Between the two World Wars, Jozef Korolkiewicz made numerous artistic journeys, mostly to France and Italy. The stay in Paris 1929-1930 helped him to complete his painter’s education. In the years 1936-1938 the artist lived in Rome dividing his time between painting and vocal studies with Astolfo Pescia.
Korolkiewicz returned to Poland shortly before the outbreak of World War II, he joined the army and took part in the defense of Warsaw. It was also in this city that he spent the entire Nazi occupation; he earned his living by selling water colours and by singing in cafés - like many other artists. (Productions on regular stages were viewed as collaboration with the Nazis.)
After the war, Korolkiewicz helped to revive the Warsaw Opera and the Union of Polish Artists of which he became an active member of the board. When he felt his singing days were over, in order to survive and maintain his family, he turned to commercial art (producing book illustrations, posters, postage stamps etc) at which he was highly successful. It was not until 1960 that he resumed painting: a trip to the Hungarian plains proved to be a new artistic stimulus in this case. Those wild steppes, unspoiled by civilization, and full of beautiful horses fascinated the painter and compelled him to take to the brush again. They also helped him to discover his own genre to which he dedicated himself wholly. From then on horses became the main theme in Korolkiewicz’s artistic work presented in many individual- and group exhibitions in Poland and abroad.
This particular theme, boasting long and splendid tradition in art
history (a “must” in certain type of the heroic portrait), had a special
place in the Polish art of the 19th century.

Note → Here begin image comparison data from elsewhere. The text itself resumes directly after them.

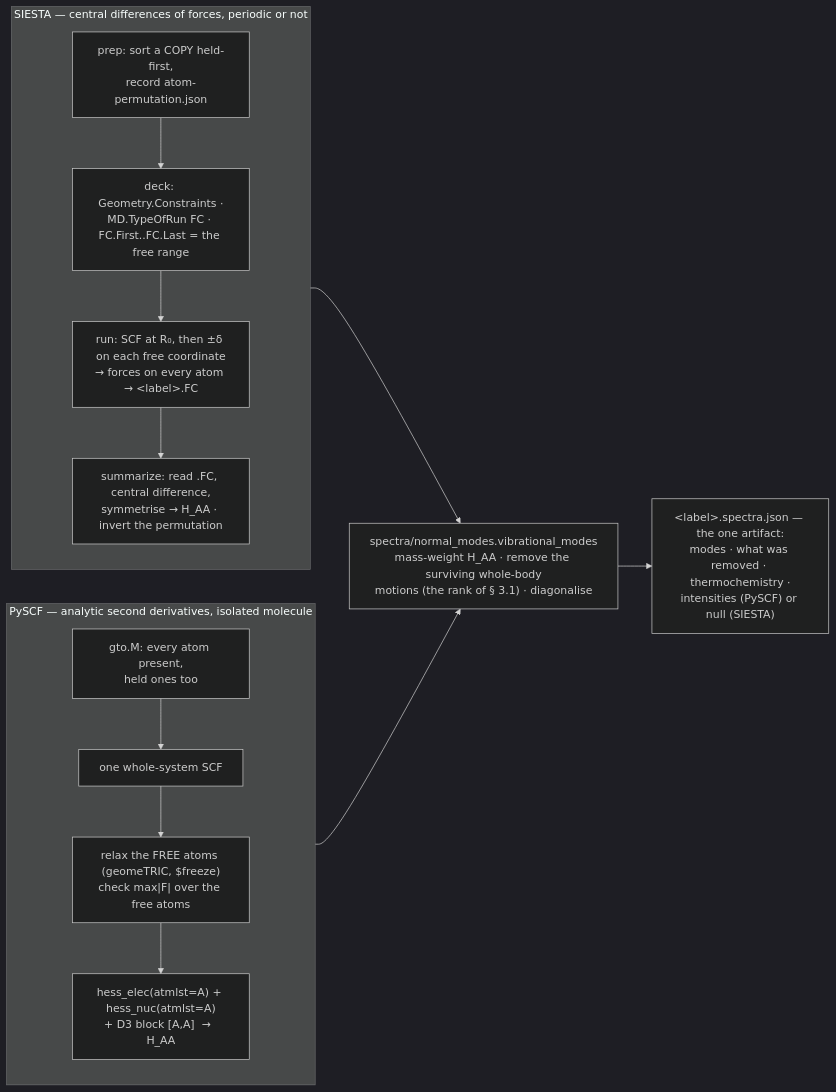
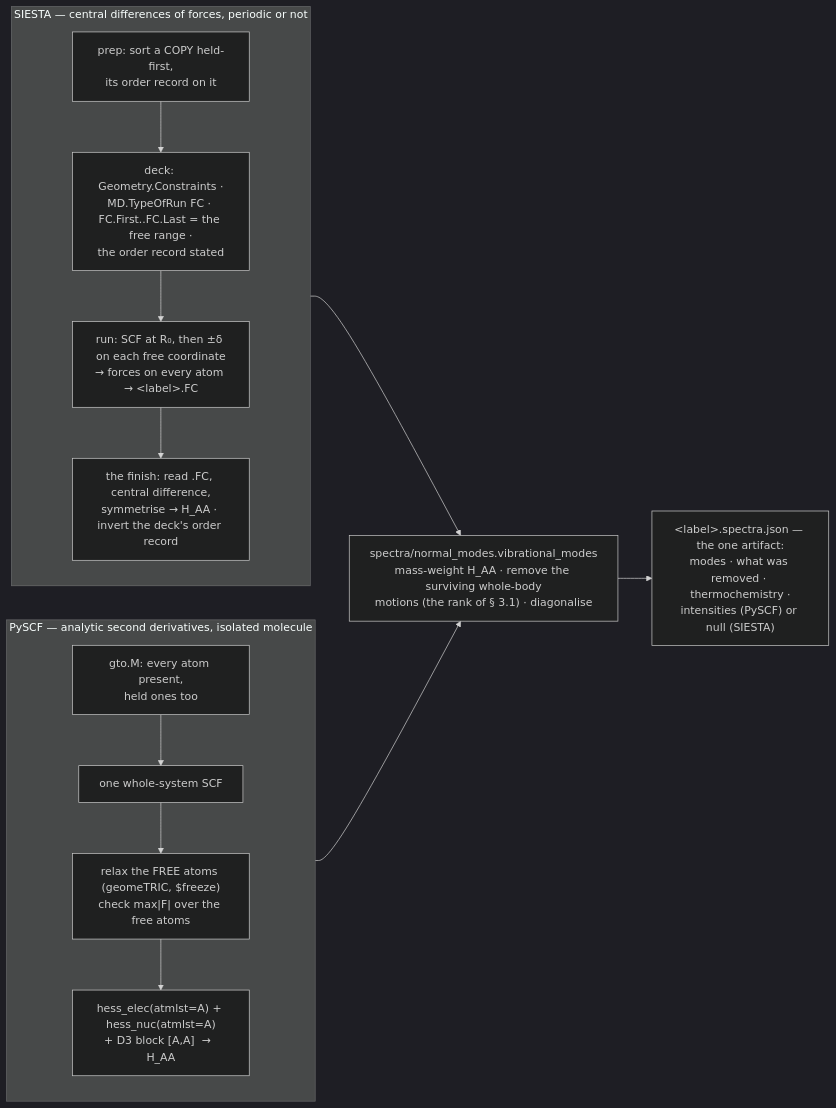
One commit to Qing-LAB/molbuilder changed the first of 3 diagrams in docs/science/normal-modes.md. Above: the diagram before and after it, drawn with Mermaid (dark theme). The commit also changed other lines of this file and 40 other files, not shown here.

````diff
--- a/docs/science/normal-modes.md
+++ b/docs/science/normal-modes.md
@@ -704,18 +704,18 @@
 ```mermaid
 flowchart LR
   subgraph P["PySCF — analytic second derivatives, isolated molecule"]
     direction TB
     P1["gto.M: every atom present,<br/>held ones too"] --> P2["one whole-system SCF"]
     P2 --> P3["relax the FREE atoms (geomeTRIC, $freeze)<br/>check max|F| over the free atoms"]
     P3 --> P4["hess_elec(atmlst=A) + hess_nuc(atmlst=A)<br/>+ D3 block [A,A]  →  H_AA"]
   end
   subgraph S["SIESTA — central differences of forces, periodic or not"]
     direction TB
-    S1["prep: sort a COPY held-first,<br/>record atom-permutation.json"] --> S2["deck: Geometry.Constraints ·<br/>MD.TypeOfRun FC · FC.First..FC.Last = the free range"]
+    S1["prep: sort a COPY held-first,<br/>its order record on it"] --> S2["deck: Geometry.Constraints ·<br/>MD.TypeOfRun FC · FC.First..FC.Last = the free range ·<br/>the order record stated"]
     S2 --> S3["run: SCF at R₀, then ±δ on each free coordinate<br/>→ forces on every atom → &lt;label&gt;.FC"]
-    S3 --> S4["summarize: read .FC, central difference,<br/>symmetrise → H_AA · invert the permutation"]
+    S3 --> S4["the finish: read .FC, central difference,<br/>symmetrise → H_AA · invert the deck's order record"]
   end
   P4 --> M["spectra/normal_modes.vibrational_modes<br/>mass-weight H_AA · remove the surviving whole-body<br/>motions (the rank of § 3.1) · diagonalise"]
   S4 --> M
   M --> R["&lt;label&gt;.spectra.json — the one artifact:<br/>modes · what was removed · thermochemistry ·<br/>intensities (PySCF) or null (SIESTA)"]
 ```
````
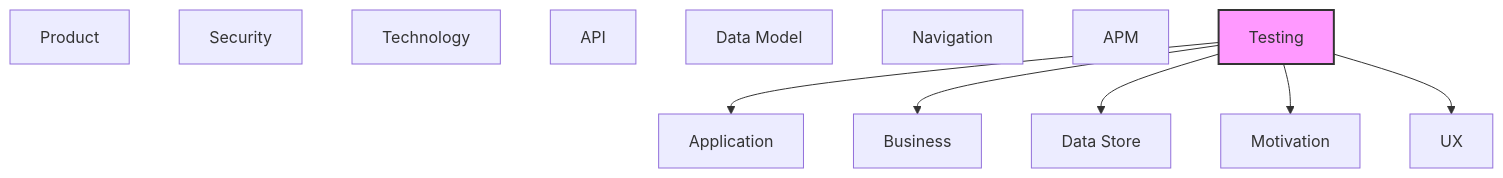
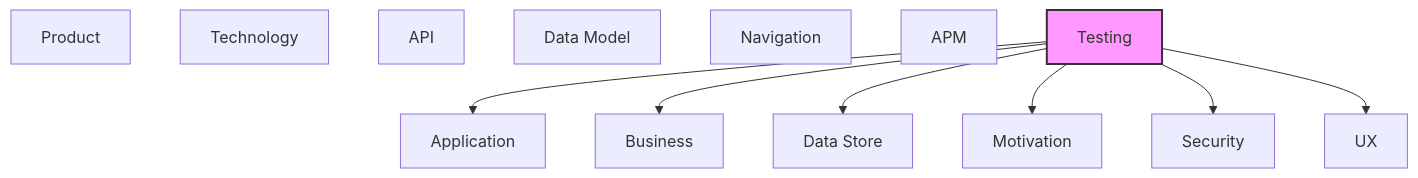
One commit to tinkermonkey/context-studio changed the diagram in documentation-robotics/reports/13-testing-layer-report.md. Above: the diagram before and after it, drawn with Mermaid. The commit also changed other lines of this file and 16 other files, not shown here.

````diff
--- a/documentation-robotics/reports/13-testing-layer-report.md
+++ b/documentation-robotics/reports/13-testing-layer-report.md
@@ -72,23 +73,24 @@
 ```mermaid
 flowchart TB
   classDef current fill:#f9f,stroke:#333,stroke-width:2px
   motivation["Motivation"]
   business["Business"]
   product["Product"]
   security["Security"]
   application["Application"]
   technology["Technology"]
   api["API"]
   data_model["Data Model"]
   data_store["Data Store"]
   ux["UX"]
   navigation["Navigation"]
   apm["APM"]
   testing["Testing"]
   testing --> application
   testing --> business
   testing --> data_store
   testing --> motivation
+  testing --> security
   testing --> ux
   class testing current
 ```
````
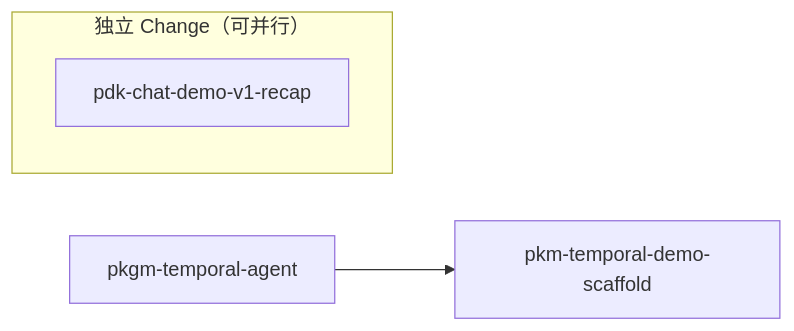
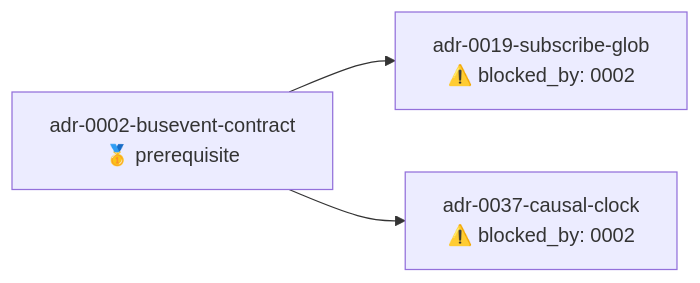
Before and after one commit to chisuhua/HydraForge: the diagram in .rddf/state/.deps-output.md, drawn with Mermaid. The commit also changed other lines of this file and 11 other files, not shown here.

````diff
--- a/.rddf/state/.deps-output.md
+++ b/.rddf/state/.deps-output.md
@@ -8,7 +17,9 @@
 ```mermaid
 flowchart LR
-    subgraph independent["独立 Change（可并行）"]
-        A[pdk-chat-demo-v1-recap]
-    end
-    B[pkgm-temporal-agent] --> C[pkm-temporal-demo-scaffold]
+  0002[adr-0002-busevent-contract<br/>🥇 prerequisite]
+  0019[adr-0019-subscribe-glob<br/>⚠️ blocked_by: 0002]
+  0037[adr-0037-causal-clock<br/>⚠️ blocked_by: 0002]
+
+  0002 --> 0019
+  0002 --> 0037
 ```
````
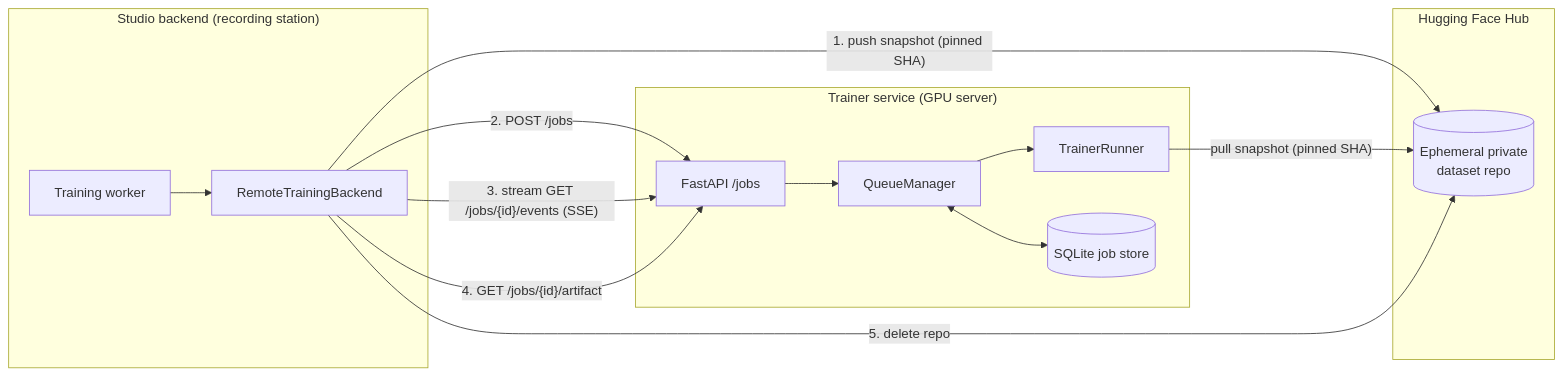
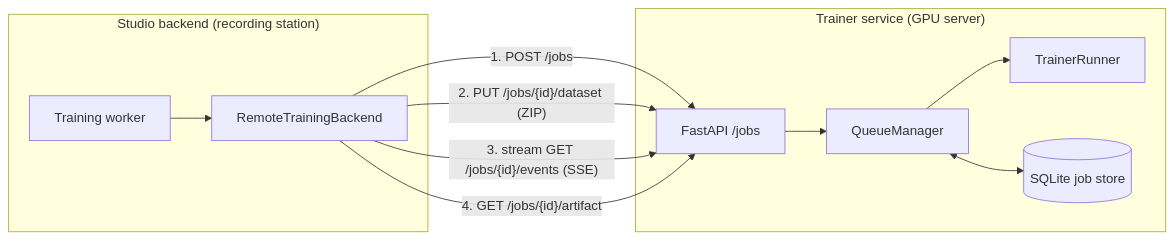
The first of 3 diagrams in application/docs/designs/remote-training.md (open-edge-platform/physical-ai-studio), drawn with Mermaid before and after one commit. The commit also changed other lines of this file and 3 other files, not shown here.

Commit message:
docs: update Hugging Face integration and remote training documentation for dataset transfer modes

````diff
--- a/application/docs/designs/remote-training.md
+++ b/application/docs/designs/remote-training.md
@@ -29,22 +29,17 @@
 ```mermaid
 flowchart LR
     subgraph Studio["Studio backend (recording station)"]
         W[Training worker] --> RB[RemoteTrainingBackend]
-    end
-    subgraph HF["Hugging Face Hub"]
-        DS[(Ephemeral private<br/>dataset repo)]
     end
     subgraph Trainer["Trainer service (GPU server)"]
         API[FastAPI /jobs] --> QM[QueueManager]
         QM --> RN[TrainerRunner]
         ST[(SQLite job store)]
         QM <--> ST
     end
 
-    RB -- "1. push snapshot (pinned SHA)" --> DS
-    RB -- "2. POST /jobs" --> API
+    RB -- "1. POST /jobs" --> API
+    RB -- "2. PUT /jobs/{id}/dataset (ZIP)" --> API
     RB -- "3. stream GET /jobs/{id}/events (SSE)" --> API
-    RN -- "pull snapshot (pinned SHA)" --> DS
     RB -- "4. GET /jobs/{id}/artifact" --> API
-    RB -- "5. delete repo" --> DS
 ```
````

This can be seen in the works of Piotr Michalowski, Maksymilian Gierymski, Juliusz Kossak, Wojciech Kossak, Jozef Chelmonski, Jozef Brandt who are some of the greatest Polish masters of the period. Jozef Korolkiewicz drew precisely on this tradition. His own art is a blend of the romantic vision of nature with touches of Delacroix or Gericault (both had many splendid studies of horses to their credit) and the postimpressionistic palette enriched with the tone of expression.
Colour plays an all-important role in Korolkiewicz’s works although the artist is also sensitive to light and atmosphere. In his case, colour does not separate objects and forms but creates an artistic space which is autonomous from nature - a feature which distinguishes him from other Polish colourists. His forms are vivid, three dimensional, submerged in light, and the space retains its perspective. Composition, often asymmetric and capricious as in Oriental art, also plays a remarkable role.
Since 1973 Korolkiewicz was able to visit his family in Sweden. He did it frequently and many of his works were created and exhibited there.
Korolkiewicz’s work was flourishing at a time when many other artists
had already past their prime and when Korolkiewicz himself had reached
a very advanced age. The most surprising then is the joy of life and the
vitality emanating from his canvases. Korolkiewicz’s horses, usually captured
in movement, portray some kind of élan vital, as sense of
perpetual change, a magnetic flow of energy that constitutes the very essence
of the universe. The same horse can be viewed as a romantic symbol of individual
freedom, a symbol of feeling and of man’s link to Nature and Nature’s splendour.
The robust and poetic images of “romantic” horses filling the landscape
prompt the dreams of an Arcadia with its harmonious world of natural beauty
which today can only be found in art. Or to be more precise, in the art
of certain painters like Jozef Korolkiewicz.